EXERCISE: Output all of the data exactly as it appears, but leave out any pictures it contains.

STORED DATA:
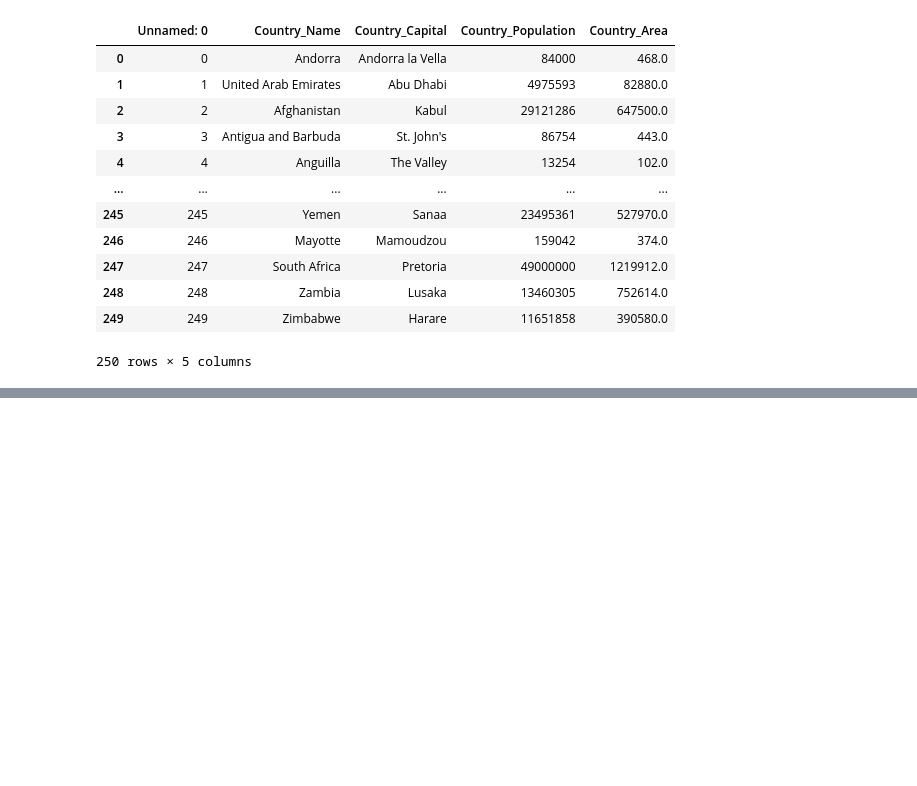
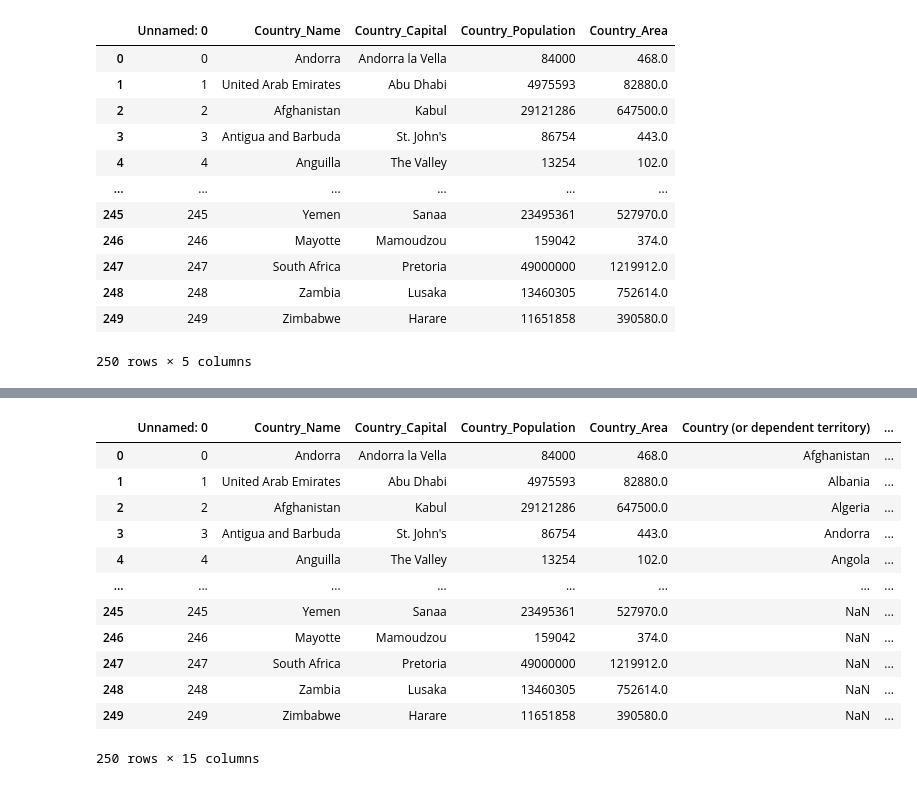
Before and after one commit to PoojaLaveti/Data601, a Jupyter notebook: Week11/hw-11.ipynb, the cells around one changed output, grey strips where cells are left out. Drawn from its saved outputs; the diff is of its cells as text; code cells hidden in the pictures; blank space fills up the shorter version.

```diff
--- a/Week11/hw-11.ipynb
+++ b/Week11/hw-11.ipynb
@@ -149,0 +86,17 @@ https://www.mediawiki.org/
+# %%
+joineddf['PercentageChange']=joineddf[['2022','2027']].pct_change(axis=1)['2027']
+joineddf
+# %% [output]
+|  | Unnamed: 0 | Country_Name | Country_Capital | Country_Population | Country_Area | Country (or dependent territory) | ... |
+| 0 | 0 | Andorra | Andorra la Vella | 84000 | 468.0 | Afghanistan | ... |
+| 1 | 1 | United Arab Emirates | Abu Dhabi | 4975593 | 82880.0 | Albania | ... |
+| 2 | 2 | Afghanistan | Kabul | 29121286 | 647500.0 | Algeria | ... |
+| 3 | 3 | Antigua and Barbuda | St. John's | 86754 | 443.0 | Andorra | ... |
+| 4 | 4 | Anguilla | The Valley | 13254 | 102.0 | Angola | ... |
+| ... | ... | ... | ... | ... | ... | ... | ... |
+| 245 | 245 | Yemen | Sanaa | 23495361 | 527970.0 | NaN | ... |
+| 246 | 246 | Mayotte | Mamoudzou | 159042 | 374.0 | NaN | ... |
+| 247 | 247 | South Africa | Pretoria | 49000000 | 1219912.0 | NaN | ... |
+| 248 | 248 | Zambia | Lusaka | 13460305 | 752614.0 | NaN | ... |
+| 249 | 249 | Zimbabwe | Harare | 11651858 | 390580.0 | NaN | ... |
+250 rows × 15 columns
```
Also changed, not shown: parts of 15 cells of this notebook.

TASK OUTPUT:
Before and after one commit to PoojaLaveti/Data601, a Jupyter notebook: Week11/hw-11.ipynb, the cells around one changed output, grey strips where cells are left out. Drawn from its saved outputs; the diff is of its cells as text; code cells hidden in the pictures; blank space fills up the shorter version.

```diff
--- a/Week11/hw-11.ipynb
+++ b/Week11/hw-11.ipynb
@@ -149,0 +86,17 @@ https://www.mediawiki.org/
+# %%
+joineddf['PercentageChange']=joineddf[['2022','2027']].pct_change(axis=1)['2027']
+joineddf
+# %% [output]
+|  | Unnamed: 0 | Country_Name | Country_Capital | Country_Population | Country_Area | Country (or dependent territory) | ... |
+| 0 | 0 | Andorra | Andorra la Vella | 84000 | 468.0 | Afghanistan | ... |
+| 1 | 1 | United Arab Emirates | Abu Dhabi | 4975593 | 82880.0 | Albania | ... |
+| 2 | 2 | Afghanistan | Kabul | 29121286 | 647500.0 | Algeria | ... |
+| 3 | 3 | Antigua and Barbuda | St. John's | 86754 | 443.0 | Andorra | ... |
+| 4 | 4 | Anguilla | The Valley | 13254 | 102.0 | Angola | ... |
+| ... | ... | ... | ... | ... | ... | ... | ... |
+| 245 | 245 | Yemen | Sanaa | 23495361 | 527970.0 | NaN | ... |
+| 246 | 246 | Mayotte | Mamoudzou | 159042 | 374.0 | NaN | ... |
+| 247 | 247 | South Africa | Pretoria | 49000000 | 1219912.0 | NaN | ... |
+| 248 | 248 | Zambia | Lusaka | 13460305 | 752614.0 | NaN | ... |
+| 249 | 249 | Zimbabwe | Harare | 11651858 | 390580.0 | NaN | ... |
+250 rows × 15 columns
```
Also changed, not shown: parts of 15 cells of this notebook.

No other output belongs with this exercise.